It was about three weeks ago that my wife Timarie rushed in from the patio as I rose from my morning bed. “Great news!” she shouted.
Trump resigned, I thought for an ecstatic half-second.
“The hummingbirds are back!”
A big-time letdown for me, for sure. But I faked shared joy. “Wonderful. How many eggs?”
“I see three eggs!” she said, still hyped.
I mentally added three to our resident menagerie of two dogs, two squirrels, one canary, fresh memories of a recently deceased cat, not to mention the unknown and unwanted nocturnal bandits—possums, rats, raccoons?—who harvested our failing attempt at a vegetable garden while we slept. At least the hummers would not add to our food bill.
It did come as a surprise, though. The new bird family had set up quarters not five feet from our sleeping heads, right behind the back wall of our house, in a ficus tree. The nest was so well hidden that my green-thumber wife had not discovered it until she got her head buzzed by an agitated new mother-to-be protecting her clutch.
Timarie quickly soared into a dither of delight over our new neighbors, as she had thrice before when those magnificent little atoms of quivering energy chose our humble yard to raise a family. At such times my wife doubles as midwife, peeking in on nature’s progress as the eggs became nestlings became fledglings; yes, she’s the eternal mother type, the kind who ooohs and awws at the sight of every baby she sees in Ralphs check-out line, before giving the flattered new mom some friendly bit of advice on child-rearing.

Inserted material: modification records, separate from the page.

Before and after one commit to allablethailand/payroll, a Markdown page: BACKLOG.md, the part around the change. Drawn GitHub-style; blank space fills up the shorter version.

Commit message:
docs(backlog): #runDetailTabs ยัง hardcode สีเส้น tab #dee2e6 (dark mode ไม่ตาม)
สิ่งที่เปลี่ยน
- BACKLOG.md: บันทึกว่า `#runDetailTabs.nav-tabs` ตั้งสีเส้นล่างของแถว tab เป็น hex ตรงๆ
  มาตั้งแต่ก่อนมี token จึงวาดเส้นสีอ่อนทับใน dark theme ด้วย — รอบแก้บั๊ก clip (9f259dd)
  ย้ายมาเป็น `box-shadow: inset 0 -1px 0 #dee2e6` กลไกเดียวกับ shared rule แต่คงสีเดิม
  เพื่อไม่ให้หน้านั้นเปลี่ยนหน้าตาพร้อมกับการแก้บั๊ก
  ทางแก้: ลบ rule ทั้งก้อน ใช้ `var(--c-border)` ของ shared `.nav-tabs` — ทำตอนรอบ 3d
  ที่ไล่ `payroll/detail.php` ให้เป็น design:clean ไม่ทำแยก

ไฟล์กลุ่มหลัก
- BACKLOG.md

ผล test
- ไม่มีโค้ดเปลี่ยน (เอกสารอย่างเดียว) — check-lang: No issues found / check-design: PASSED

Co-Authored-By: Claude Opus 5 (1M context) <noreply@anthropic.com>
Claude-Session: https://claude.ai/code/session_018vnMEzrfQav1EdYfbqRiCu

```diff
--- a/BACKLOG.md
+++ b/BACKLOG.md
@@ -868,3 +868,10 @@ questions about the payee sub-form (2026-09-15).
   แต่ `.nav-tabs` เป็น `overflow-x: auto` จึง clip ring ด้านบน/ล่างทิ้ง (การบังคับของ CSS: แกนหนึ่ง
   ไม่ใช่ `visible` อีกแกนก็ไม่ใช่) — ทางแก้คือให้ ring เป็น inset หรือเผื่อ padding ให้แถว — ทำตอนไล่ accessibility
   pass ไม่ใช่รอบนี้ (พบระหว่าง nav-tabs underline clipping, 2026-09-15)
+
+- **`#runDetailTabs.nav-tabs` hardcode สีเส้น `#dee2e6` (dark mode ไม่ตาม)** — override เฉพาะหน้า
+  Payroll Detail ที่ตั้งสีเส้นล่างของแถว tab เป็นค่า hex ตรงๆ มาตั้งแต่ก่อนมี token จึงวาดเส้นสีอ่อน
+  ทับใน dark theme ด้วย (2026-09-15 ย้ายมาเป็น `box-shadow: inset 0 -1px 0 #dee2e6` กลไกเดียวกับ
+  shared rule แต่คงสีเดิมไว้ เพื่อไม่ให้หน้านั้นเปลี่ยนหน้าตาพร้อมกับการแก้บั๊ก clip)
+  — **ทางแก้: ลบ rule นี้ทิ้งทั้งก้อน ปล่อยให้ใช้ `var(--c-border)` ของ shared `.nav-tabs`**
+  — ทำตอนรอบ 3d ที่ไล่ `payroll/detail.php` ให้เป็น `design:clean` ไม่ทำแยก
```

About two weeks after Timarie had welcomed the new additions, she enlisted our six-foot, four-inch-tall son Franz to mount a ladder and photograph from above the little brood hidden in the thick thatch, presumably for inclusion in the family album. Franz climbed up, clicked, and brought down puzzling news. “There’s four of ‘em.”
Four? How could that be? I had wondered about three. How can a tiny mother hummingbird sit on that many eggs, let alone carry them to term? Or is it hatching? Or whatever you call it? I would have to look it up on Wikipedia.
Timarie was well ahead of me, and much closer to the birds. While our four eggs had looked similar to humming bird eggs to her, upon hatching she had no doubt we were dealing with a different species. The furtive parents were larger, flew even faster when they were out hunting groceries (and not nectar!) for the “not-so-little ones” screeching their demands through upturned beaks.
What were they then? Neither Timarie nor I are birders. But Timarie thought they might be warblers. I believed them to be finches. But then what do I know of finches? Well, not much. I do know that finches—observed by Charles Darwin in the Galapagos Islands on his famous voyage aboard HMS Beagle in the 1840s—were fundamental to his formulation of his theory of evolution. Anything else that I know about finches? Well, they are dappled. Or at least that’s what I was told in a descriptive fragment from a famous poem by my second favorite poet, Gerard Manley Hopkins. To honor him and strengthen my case, I post it here:
Glory be to God for dappled things—
For skies of couple-color as a brinded cow;
For rose-moles all in stipple upon trout that swim;
Fresh-firecoal chestnut falls; finches wings;
Landscape plotted and pierced—fold, fallow and plough;
And all trades, their gear and tackle and trim.
All things counter, original, spare, strange;
Whatever is fickle, freckled (who knows how?)
With swift, slow, sweet, sour, adazzle, dim;
He fathers-forth whose beauty is past change,
Sorry for the break here…my dejected wife just came into my writing room to tell me the quads have quit the nest…have flown away. Gone. With their parents.
None to be seen. For us both a cause for sadness whose cure, for me, can be found in nature, the great healer. My mind turns again to a poem, this one by my absolute favorite poet, William Butler Yeats. It has special meaning for me because Timarie and I were there, at Coole Park in County Galway, on our Irish honeymoon; on this very date in 1985, we braved a swarm of starved mosquitoes for a lakeside visit to see the descendants of Yeats’s swans paddling on the still water.
THE WILD SWANS AT COOLE
The trees are in their autumn beauty,
The woodland paths are dry,
Under the autumn twilight the water
Mirrors a still sky;
Upon the brimming water among the stones
Are nine and fifty Swans.
The nineteenth autumn has come upon me
Since I made my first count;
I saw, before I had well finished,
All suddenly mount
And scatter wheeling in great broken rings
Upon their clamorous wings.
I have looked upon those brilliant creatures,
And now my heart is sore.
All’s changed now, since I, hearing at twilight,
The first time on this shore,
The bell-beat of their wings above my head,
Trod with a lighter tread.
Unwearied still, lover by lover,
They paddle in the cold
Companionable streams, or climb the air;
Their hearts have not grown old;
Passion nor conquest, wander where they will,
Attend upon them still.
But now they drift on the still water,
Among what rushes will they build,
By what lake’s edge or pool
Delight men’s eyes when I awake some day
To find they have flown away?
Ars longa, vita brevis.